Singapore may have lost their second consecutive game in wheelchair basketball, but the ASEAN Para Games (APG) is not about the medals - it’s instead about building a more inclusive society. And today the Team Singapore wheelchair basketball team did just that.
In front of the thousand strong crowd that was ardently cheering the hosts on, the team lost the battle but made another significant step towards winning the war.
Captain Choo Poh Choon said he was surprised to see how much more people are aware about para sports now.
“Previously, the crowd was actually our family members, but now we have actually members of the public coming to support us,” he said. “And today is a weekday. People had to rush down after work to watch us.”
Minister for Culture, Community and Youth Grace Fu said about the APG, “It is a milestone for every Singaporean, as we mark the start of a movement to build a more inclusive society through sport.”
Vice-captain Edwin Khoo in action [Photo by Sport Singapore / Action Images via Reuters]

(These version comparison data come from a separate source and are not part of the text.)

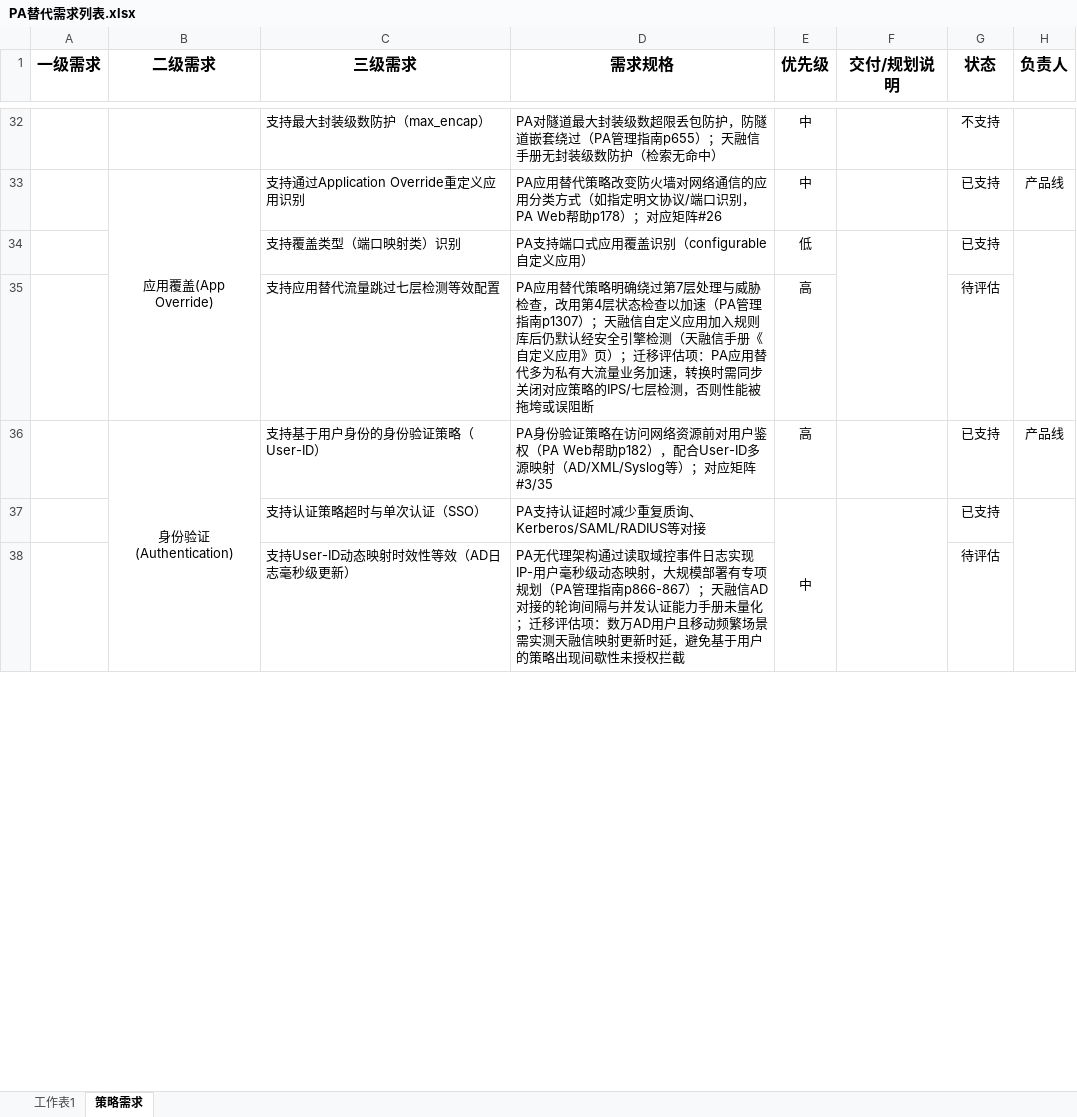
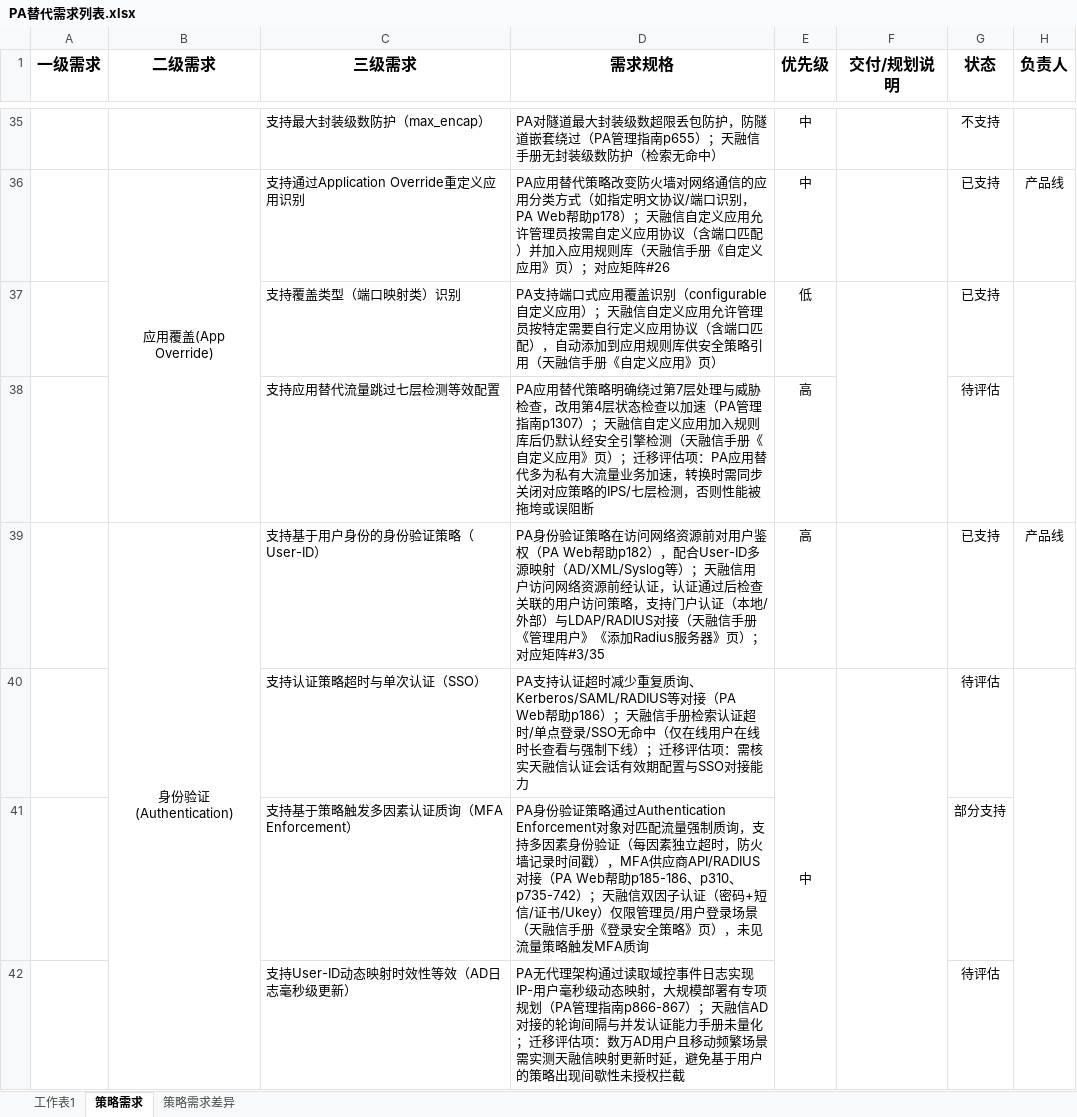
Before and after one commit to Fdmiao/PA-REPLACE, an Excel workbook: PA替代需求列表.xlsx, sheet 策略需求, drawn as a sheet; only a part is shown, gaps mark what is left out; values as stored, in another font and other column widths than the file's, no borders; addresses are those after the commit; the diff covers the shown part only; the diff names each change by its address in the sheet, - before the commit and + after, or states it on an @@ line.

Commit message:
refactor(scripts): update PA replacement requirement sheet and add new script
1. add new filter script for generating diff requirement sheet
2. update existing strategy sheet with more detailed comparison notes
3. add new dynamic objects section and refine NAT/SSH proxy/decryption rules

```diff
--- a/PA替代需求列表.xlsx (sheet 策略需求)
+++ b/PA替代需求列表.xlsx (sheet 策略需求)
+sheet tab: 策略需求差异
-D36 (需求规格): …助p178）；对应矩阵…
+D36 (需求规格): …助p178）；天融信自定义应用允许管理员按需自定义应用协议（含端口匹配）并加入应用规则库（天融信手册《自定义应用》页）；对应矩阵…
-D37 (需求规格): …义应用）
+D37 (需求规格): …义应用）；天融信自定义应用允许管理员按特定需要自行定义应用协议（含端口匹配），自动添加到应用规则库供安全策略引用（天融信手册《自定义应用》页）
-D39 (需求规格): …AD/XML/Syslog等）；对应矩阵…
+D39 (需求规格): …AD/XML/Syslog等）；天融信用户访问网络资源前经认证，认证通过后检查关联的用户访问策略，支持门户认证（本地/外部）与LDAP/RADIUS对接（天融信手册《管理用户》《添加Radius服务器》页）；对应矩阵…
-D40 (需求规格): …Kerberos/SAML/RADIUS等对接
+D40 (需求规格): …Kerberos/SAML/RADIUS等对接（PA Web帮助p186）；天融信手册检索认证超时/单点登录/SSO无命中（仅在线用户在线时长查看与强制下线）；迁移评估项：需核实天融信认证会话有效期配置与SSO对接能力
-G40 (状态): 已支持
+G40 (状态): 待评估
+row 41:  |  | 支持基于策略触发多因素认证质询（MFA Enforcement） | PA身份验证策略通过Authentication Enforcement对象对匹配流量强制质询，支持多因素身份验证（每因素独立超时，防火墙记录时间戳），MFA供应商API/RADIUS对接（PA Web帮助p185-186、p310、p735-742）；天融信双因子认证（密码+短信/证书/Ukey）仅限管理员/用户登录场景（天融信手册《登录安全策略》页），未见流量策略触发MFA质询 |  |  | 部分支持
```
Also changed, not shown: 5 added rows, 24 edited cells and merged cells elsewhere in this sheet, 3 other files.
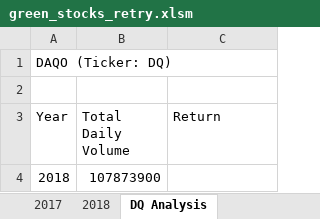
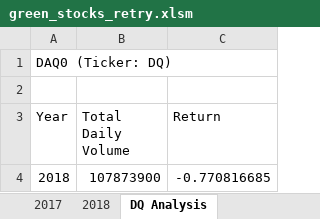
Before and after one commit to annette-blackburn/stock-analysis, an Excel workbook: green_stocks_retry.xlsm, sheet DQ Analysis, drawn as a sheet; values as stored, in another font and other column widths than the file's, no borders; the diff names each change by its address in the sheet, - before the commit and + after, or states it on an @@ line.

Commit message:
Add files via upload

```diff
--- a/green_stocks_retry.xlsm (sheet DQ Analysis)
+++ b/green_stocks_retry.xlsm (sheet DQ Analysis)
-A1 (Year): DAQO (Ticker: DQ)
+A1 (Year): DAQ0 (Ticker: DQ)
-C4 (Return): (empty)
+C4 (Return): -0.770816685
```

For Vice-captain of the Team Singapore wheelchair basketball team Edwin Khoo, that was the main motivation for him and his fellow veterans to come out of retirement to participate in the Games.
“That was the main reason for us coming back for this APG,” said the 59-year-old. “Three quarter of us came out of retirement.”
“We decided that for the sake of the community, for the sake of the disabled community, let’s put up something for them and let’s show them what we can do.”
Khoo, who had polio since he was two years old, has been in the wheelchair all his life and participating in para sports has shaped his way of thinking.
“I have gained a lot in disability sports. I have become independent. I make my own choices. I have my own life and I am married with kids,” he said.
“And it’s all because of a mind-set change. Never, ever give up. Never.”
Team Singapore lost to Myanmar 51-17 on Monday night at the Singapore Indoor Stadium.
The Singapore team, with an average age of 51 years were almost twice the age of the much younger Myanmar side, who had an average age of only 26 years.
Despite the significant age gap and going 31-2 down in the first half, the hosts did not lose hope and they made a valiant comeback in the second half.
Unfortunately, it was not enough as the visitors held on to their lead till the final whistle.